Another way we fought the boredom was by spending time reading together. I searched for books that we could check out at the library. Sometimes we had to go to several different libraries to check out extra copies of the same book, so we would each have a copy. Each day we spent at least an hour reading to each other. As someone else read, they could each follow along with their copy of the book. This helped my oldest be more patient with my youngest, but it also helped strengthen my youngest's reading skills. One summer, they even begged to come in from the pool to finish the book we were reading! Fostering the love of reading can happen anytime, even if you have students of different ages when you encourage out-loud reading.

Another resource for finding reading and review work was unused worksheets or reading books left over from their BJU Press Homeschool curriculum. We left some review sheets in a folder specifically for summertime completion. Additionally, the BJU Press Homeschool elementary reading curriculum includes BookLinks or novels. We would save at least one of these for summer. It was a great way to encourage silent reading.

Another summertime blues buster for our family was using Lego bricks. Each family member is a huge Lego fan, and we would keep a bin of used Lego bricks in our living room during the summer. Building with Lego bricks can help inspire creativity and imagination. Even if you haven't used one, you can often find a large box of a non-theme with 1000+ pieces at your local retail store for $20-40. These colorful bricks can promote a healthy competition from separating them into colors for each student to using all the pieces in the box to build something together.

Keeping your students engaged and happy can stimulate their imagination, creativity, and curiosity regardless of where you find your resources. Giving my boys just enough to engage them helped them build memories together and beat our Texas summertime blues.
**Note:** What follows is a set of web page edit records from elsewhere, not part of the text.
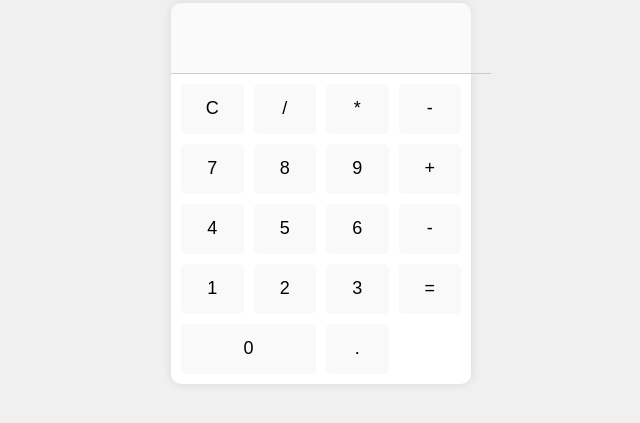
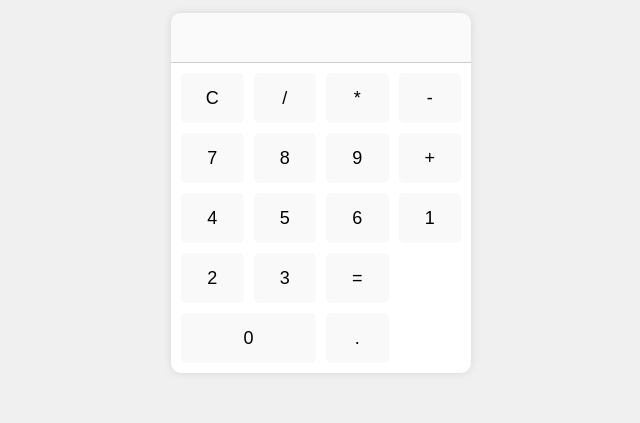
Before and after one commit to jeevan1276/mini-web-projects, a plain HTML site: page simple-calculator/index.html in a window 1280 px wide. Shown: the part 207-630 px from the top of the page, without its empty margins (319-959 px from the left). Drawn offline with Linux system fonts and the light colour scheme.

Commit message:
Fix calculator layout and remove misplaced button

```diff
--- a/simple-calculator/index.html
+++ b/simple-calculator/index.html
@@ -21,7 +21,6 @@
             <button onclick="appendToDisplay('4')">4</button>
             <button onclick="appendToDisplay('5')">5</button>
             <button onclick="appendToDisplay('6')">6</button>
-                    <button onclick="appendToDisplay('-')">-</button>
                     <button onclick="appendToDisplay('1')">1</button>
                     <button onclick="appendToDisplay('2')">2</button>
                     <button onclick="appendToDisplay('3')">3</button>
--- a/simple-calculator/styles.css
+++ b/simple-calculator/styles.css
@@ -13,6 +13,7 @@ body{
     width: 300px;
 }
 #display {
+    box-sizing: border-box;
     width: 100%;
     height: 50px;
     text-align: right;
```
Meet the Author


Amy Booker, HomeWorks by Precept Consultant & Homeschool Mom
www.homeworksbyprecept.com/Amy-Booker